• _Task to carry out_:
Every line in the records below between the one holding "Repository: Al123Kudayyd/eportfolio" and the one holding "import './App.css';", inclusive, is to be set down exactly; all other lines are to be left out.

------------------------------------------------------------------------

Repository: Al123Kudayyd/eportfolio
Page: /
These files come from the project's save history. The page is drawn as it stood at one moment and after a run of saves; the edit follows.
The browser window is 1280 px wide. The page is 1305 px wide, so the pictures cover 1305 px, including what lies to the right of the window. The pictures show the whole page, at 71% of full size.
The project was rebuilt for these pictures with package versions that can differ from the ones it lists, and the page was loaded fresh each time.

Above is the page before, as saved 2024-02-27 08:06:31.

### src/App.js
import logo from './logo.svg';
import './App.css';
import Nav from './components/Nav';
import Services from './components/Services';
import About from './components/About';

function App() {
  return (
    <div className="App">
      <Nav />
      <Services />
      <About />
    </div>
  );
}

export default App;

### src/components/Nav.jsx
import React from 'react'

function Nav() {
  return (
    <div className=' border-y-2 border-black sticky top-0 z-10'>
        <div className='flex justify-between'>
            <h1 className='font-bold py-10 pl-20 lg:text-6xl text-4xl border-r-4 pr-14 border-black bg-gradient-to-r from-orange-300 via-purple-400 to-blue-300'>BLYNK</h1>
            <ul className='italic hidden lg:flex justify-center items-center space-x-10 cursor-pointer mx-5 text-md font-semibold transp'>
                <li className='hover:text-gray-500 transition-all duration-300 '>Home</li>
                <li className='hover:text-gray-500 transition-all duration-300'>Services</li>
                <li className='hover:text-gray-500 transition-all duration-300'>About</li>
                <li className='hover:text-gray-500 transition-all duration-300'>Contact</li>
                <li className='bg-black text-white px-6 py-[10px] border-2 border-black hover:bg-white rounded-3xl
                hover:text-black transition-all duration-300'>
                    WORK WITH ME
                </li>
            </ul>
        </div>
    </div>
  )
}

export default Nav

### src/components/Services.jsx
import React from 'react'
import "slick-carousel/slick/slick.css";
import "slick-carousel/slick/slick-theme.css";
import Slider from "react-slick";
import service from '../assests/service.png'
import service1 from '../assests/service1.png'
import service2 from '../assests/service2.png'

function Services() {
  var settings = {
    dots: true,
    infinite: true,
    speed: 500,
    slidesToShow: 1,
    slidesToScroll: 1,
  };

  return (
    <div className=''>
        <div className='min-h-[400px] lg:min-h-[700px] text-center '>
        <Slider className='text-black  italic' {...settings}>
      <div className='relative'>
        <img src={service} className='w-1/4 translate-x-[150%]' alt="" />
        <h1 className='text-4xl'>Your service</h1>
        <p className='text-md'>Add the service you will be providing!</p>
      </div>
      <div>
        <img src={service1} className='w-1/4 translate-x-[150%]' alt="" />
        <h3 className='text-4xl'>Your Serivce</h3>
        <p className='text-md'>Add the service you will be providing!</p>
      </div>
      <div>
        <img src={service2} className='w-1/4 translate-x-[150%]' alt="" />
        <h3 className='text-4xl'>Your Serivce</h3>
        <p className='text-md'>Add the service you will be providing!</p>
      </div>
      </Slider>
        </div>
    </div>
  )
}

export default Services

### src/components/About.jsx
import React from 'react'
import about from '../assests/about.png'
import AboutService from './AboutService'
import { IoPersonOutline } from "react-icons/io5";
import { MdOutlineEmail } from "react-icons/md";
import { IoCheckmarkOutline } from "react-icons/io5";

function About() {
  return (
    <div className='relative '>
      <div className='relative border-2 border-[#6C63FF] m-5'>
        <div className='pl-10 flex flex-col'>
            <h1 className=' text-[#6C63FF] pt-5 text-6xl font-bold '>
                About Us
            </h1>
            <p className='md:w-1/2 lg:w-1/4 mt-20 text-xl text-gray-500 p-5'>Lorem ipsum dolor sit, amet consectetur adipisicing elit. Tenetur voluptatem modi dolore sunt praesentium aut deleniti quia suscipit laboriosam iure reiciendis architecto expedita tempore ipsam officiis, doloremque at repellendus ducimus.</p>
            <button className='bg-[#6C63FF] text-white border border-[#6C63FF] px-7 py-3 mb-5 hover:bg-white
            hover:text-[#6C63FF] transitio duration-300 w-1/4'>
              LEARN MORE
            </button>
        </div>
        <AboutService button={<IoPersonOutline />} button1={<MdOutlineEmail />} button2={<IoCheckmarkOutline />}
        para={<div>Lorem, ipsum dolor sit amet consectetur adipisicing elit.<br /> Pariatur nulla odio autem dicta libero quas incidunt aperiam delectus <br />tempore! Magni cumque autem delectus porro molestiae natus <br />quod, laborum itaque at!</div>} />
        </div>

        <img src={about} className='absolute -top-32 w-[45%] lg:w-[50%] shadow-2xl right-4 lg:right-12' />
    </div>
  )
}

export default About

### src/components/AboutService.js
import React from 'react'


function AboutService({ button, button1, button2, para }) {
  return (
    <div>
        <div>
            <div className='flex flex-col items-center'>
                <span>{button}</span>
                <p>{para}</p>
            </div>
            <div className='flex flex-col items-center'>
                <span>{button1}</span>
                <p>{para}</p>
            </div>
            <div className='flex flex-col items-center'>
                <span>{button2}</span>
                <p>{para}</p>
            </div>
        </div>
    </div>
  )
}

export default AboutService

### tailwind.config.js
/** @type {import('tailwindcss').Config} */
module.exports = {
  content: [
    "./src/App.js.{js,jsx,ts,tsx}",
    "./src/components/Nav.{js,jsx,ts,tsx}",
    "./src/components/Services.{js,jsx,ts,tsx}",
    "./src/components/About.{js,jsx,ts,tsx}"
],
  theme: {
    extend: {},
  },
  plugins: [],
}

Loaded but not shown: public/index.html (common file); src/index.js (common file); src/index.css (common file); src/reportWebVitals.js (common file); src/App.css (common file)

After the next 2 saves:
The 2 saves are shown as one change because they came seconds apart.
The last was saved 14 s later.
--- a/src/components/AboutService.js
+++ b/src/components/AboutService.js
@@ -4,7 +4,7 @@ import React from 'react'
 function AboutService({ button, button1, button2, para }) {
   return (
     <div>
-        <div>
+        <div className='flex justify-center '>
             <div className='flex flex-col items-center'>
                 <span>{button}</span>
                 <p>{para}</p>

------------------------------------------------------------------------

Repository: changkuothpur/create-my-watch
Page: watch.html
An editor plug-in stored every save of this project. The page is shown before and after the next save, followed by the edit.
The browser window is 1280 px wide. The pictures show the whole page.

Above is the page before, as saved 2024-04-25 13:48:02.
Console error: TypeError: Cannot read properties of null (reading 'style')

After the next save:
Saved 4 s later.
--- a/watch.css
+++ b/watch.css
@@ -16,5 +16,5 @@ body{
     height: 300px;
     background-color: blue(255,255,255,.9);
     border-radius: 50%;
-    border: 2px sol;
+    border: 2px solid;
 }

------------------------------------------------------------------------

• _Solution for this problem_:
Repository: Al123Kudayyd/eportfolio
Page: /
These files come from the project's save history. The page is drawn as it stood at one moment and after a run of saves; the edit follows.
The browser window is 1280 px wide. The page is 1305 px wide, so the pictures cover 1305 px, including what lies to the right of the window. The pictures show the whole page, at 71% of full size.
The project was rebuilt for these pictures with package versions that can differ from the ones it lists, and the page was loaded fresh each time.

Above is the page before, as saved 2024-02-27 08:06:31.

### src/App.js
import logo from './logo.svg';
import './App.css';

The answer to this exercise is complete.